An early reader we’re having fun selling is Dory Fantasmagory by Abby Hanlon, which just came out in paperback. The illustrations are fantastic, and the story has a sly, almost cynical humor that kids really pick up on – as do adults. The title character is a young rascal with an incredible imagination, whose older brother and sister can’t be bothered with her – and lots of kids can relate to that. A sequel, Dory and the Real True Friend, just came out, and it has the same great combination of words and pictures.

At our store, we are always advocating for graphic novels, which parents and teachers sometimes complain are not challenging enough. But we believe that graphic novels allow kids’ brains to connect words and pictures in milliseconds, and that many that are being published today are very smart books. One that we are handselling well is The Last of the Sandwalkers by Jay Hosler, about a girl who discovers a colony of bugs and insects waging war. She finds a way to communicate with them, so there’s an element of the fantastical, but it’s a science-minded graphic novel with lots of text and pen-and-ink illustrations.

A nonfiction picture book that is selling incredibly well for us is Rad American Women A-Z by Kate Schatz. It has very cool wood-block illustrations by Miriam Klein Stahl, and features women who have left their mark on American history. The author pulls in a broad spectrum of women, including Ursula K. Le Guin, Isadora Duncan, and Angela Davis. It’s a great book that is very popular with girls and their parents – we’ve sold dozens upon dozens of copies.

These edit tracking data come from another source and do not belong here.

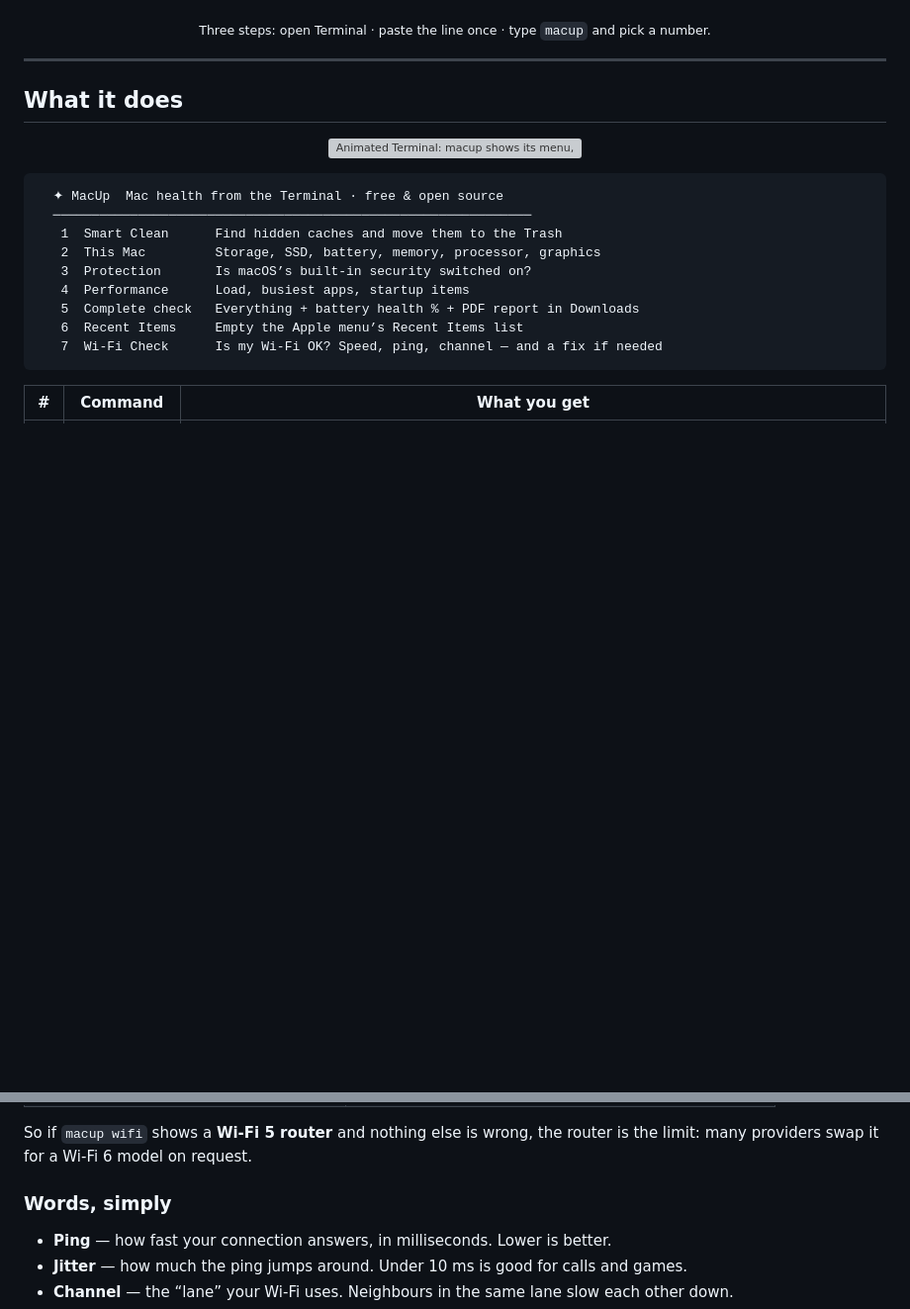
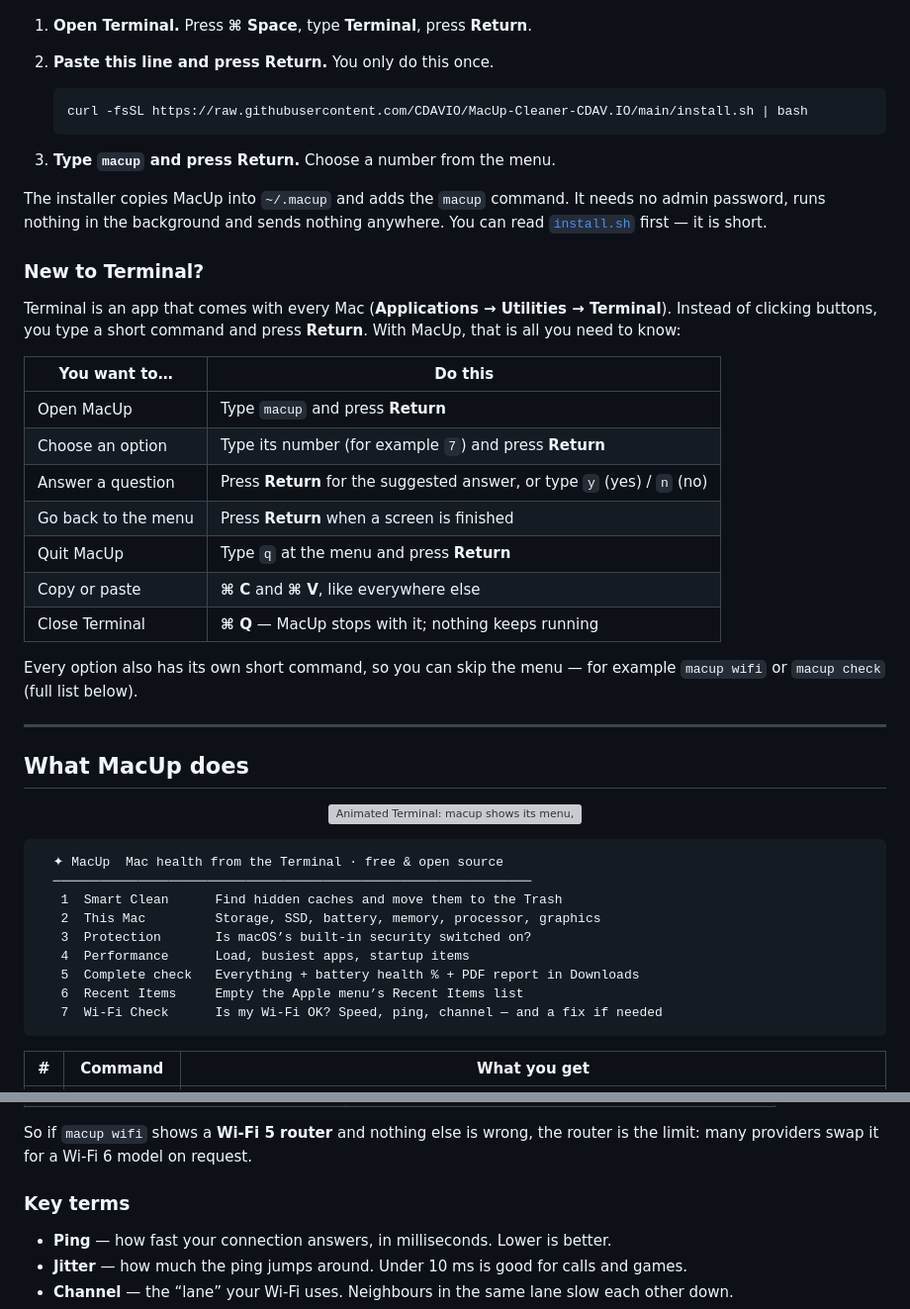
Before and after one commit to CDAVIO/MacUp-Cleaner-CDAV.IO, a Markdown page: README.md, 2 parts joined by grey strips. Shown at 99% size. GitHub-like rendering; blank space fills up the shorter version; grey boxes are pictures that could not be loaded.

````diff
--- a/README.md
+++ b/README.md
@@ -41,11 +42,42 @@ you like; it is short.
 <p align="center">
   <img src="docs/images/macup-start.gif" alt="Visual tutorial in 3 steps: 1 open Terminal, 2 paste the install line, 3 type macup and pick a number from 1 to 7" width="100%">
 </p>
-<p align="center"><sub>Three steps: open Terminal · paste the line once · type <code>macup</code> and pick a number.</sub></p>
+
+1. **Open Terminal.** Press **⌘ Space**, type **Terminal**, press **Return**.
+2. **Paste this line and press Return.** You only do this once.
+
+   ```bash
+   curl -fsSL https://raw.githubusercontent.com/CDAVIO/MacUp-Cleaner-CDAV.IO/main/install.sh | bash
+   ```
+
+3. **Type `macup` and press Return.** Choose a number from the menu.
+
+The installer copies MacUp into `~/.macup` and adds the `macup` command. It
+needs no admin password, runs nothing in the background and sends nothing
+anywhere. You can read [`install.sh`](install.sh) first — it is short.
+
+### New to Terminal?
+
+Terminal is an app that comes with every Mac (**Applications → Utilities →
+Terminal**). Instead of clicking buttons, you type a short command and press
+**Return**. With MacUp, that is all you need to know:
+
+| You want to… | Do this |
+|---|---|
+| Open MacUp | Type `macup` and press **Return** |
+| Choose an option | Type its number (for example `7`) and press **Return** |
+| Answer a question | Press **Return** for the suggested answer, or type `y` (yes) / `n` (no) |
+| Go back to the menu | Press **Return** when a screen is finished |
+| Quit MacUp | Type `q` at the menu and press **Return** |
+| Copy or paste | **⌘ C** and **⌘ V**, like everywhere else |
+| Close Terminal | **⌘ Q** — MacUp stops with it; nothing keeps running |
+
+Every option also has its own short command, so you can skip the menu — for
+example `macup wifi` or `macup check` (full list below).
 
 ---
 
-## What it does
+## What MacUp does
 
 <p align="center">
   <img src="docs/images/terminal.svg" alt="Animated Terminal: macup shows its menu, then the complete check with battery health, a status for every part and a saved PDF report" width="100%">
@@ -232,7 +264,7 @@ generation has its own limit. As a rough guide for a Mac like a MacBook:
 So if `macup wifi` shows a **Wi-Fi 5 router** and nothing else is wrong, the
 router is the limit: many providers swap it for a Wi-Fi 6 model on request.
 
-### Words, simply
+### Key terms
 
 - **Ping** — how fast your connection answers, in milliseconds. Lower is better.
 - **Jitter** — how much the ping jumps around. Under 10 ms is good for calls and games.
````
Also changed, not shown: other parts of README.md (+28 -26 lines), docs/images/macup-4k.png (added), 2 other files.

A trend we’re seeing is picture books with a dark color palette, and we’re doing very well with them. Two of these are The Night World by Mordicai Gerstein, a sweet story that explores how things look differently at night without delivering a lesson about not being afraid of the dark; and Night Animals by Gianna Marino, a reverse-psychology story about nocturnal animals that are frightened by what they see at night – which turns out to be all the other animals. Both these books have black covers, and kids don’t immediately go for them on the shelf, but parents do. Both have a calming factor, so they’re good for bedtime.

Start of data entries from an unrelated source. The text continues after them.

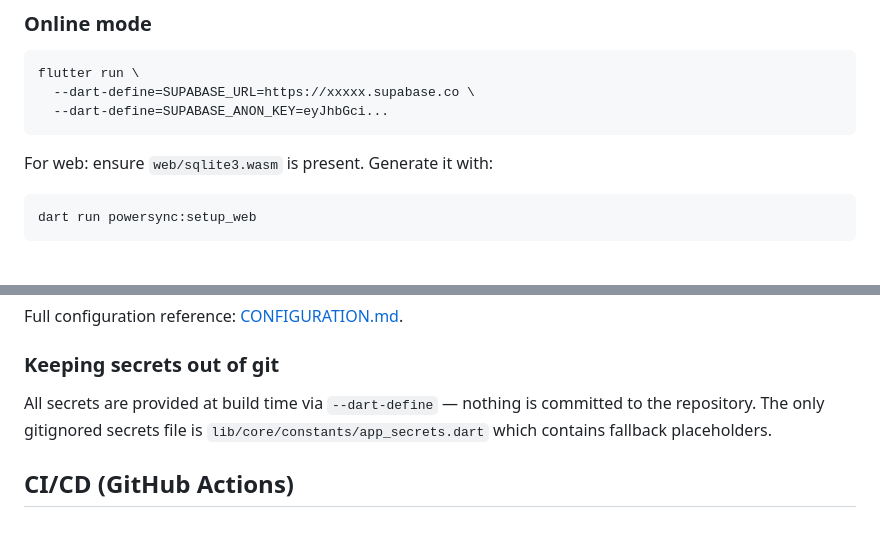
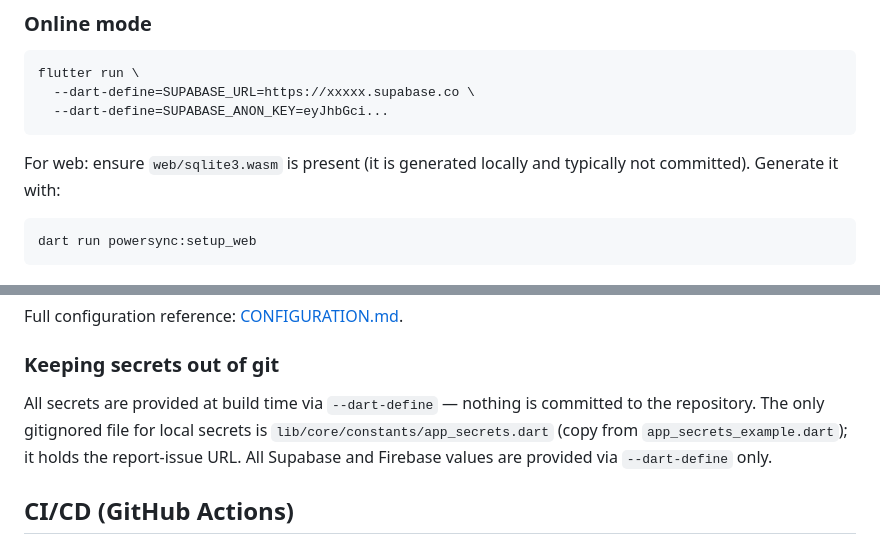
Before and after one commit to Zyzto/Hisab, a Markdown page: README.md, 2 parts joined by grey strips. GitHub-like rendering.

````diff
--- a/README.md
+++ b/README.md
@@ -91,7 +91,7 @@ flutter run \
   --dart-define=SUPABASE_ANON_KEY=eyJhbGci...
 ```
 
-For web: ensure `web/sqlite3.wasm` is present. Generate it with:
+For web: ensure `web/sqlite3.wasm` is present (it is generated locally and typically not committed). Generate it with:
 
 ```bash
 dart run powersync:setup_web
@@ -134,7 +134,7 @@ Full configuration reference: [CONFIGURATION.md](docs/CONFIGURATION.md).
 
 ### Keeping secrets out of git
 
-All secrets are provided at build time via `--dart-define` — nothing is committed to the repository. The only gitignored secrets file is `lib/core/constants/app_secrets.dart` which contains fallback placeholders.
+All secrets are provided at build time via `--dart-define` — nothing is committed to the repository. The only gitignored file for local secrets is `lib/core/constants/app_secrets.dart` (copy from `app_secrets_example.dart`); it holds the report-issue URL. All Supabase and Firebase values are provided via `--dart-define` only.
 
 ## CI/CD (GitHub Actions)
 
````
Also changed, not shown: other parts of README.md (+12 -5 lines), docs/CONFIGURATION.md (+1 -0 lines), docs/RELEASE_SETUP.md (+2 -0 lines).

And another nonfiction picture book that has really started to take off and is a pleasure to handsell is Bethany Barton’s I’m Trying to Love Spiders, which is full of facts about spiders and has very funny illustrations, including spiders dressed in clothes who try to endear themselves to readers. The author wrote the book as a way of overcoming her own fear of spiders, and kids, whether they like spiders or not – love this book.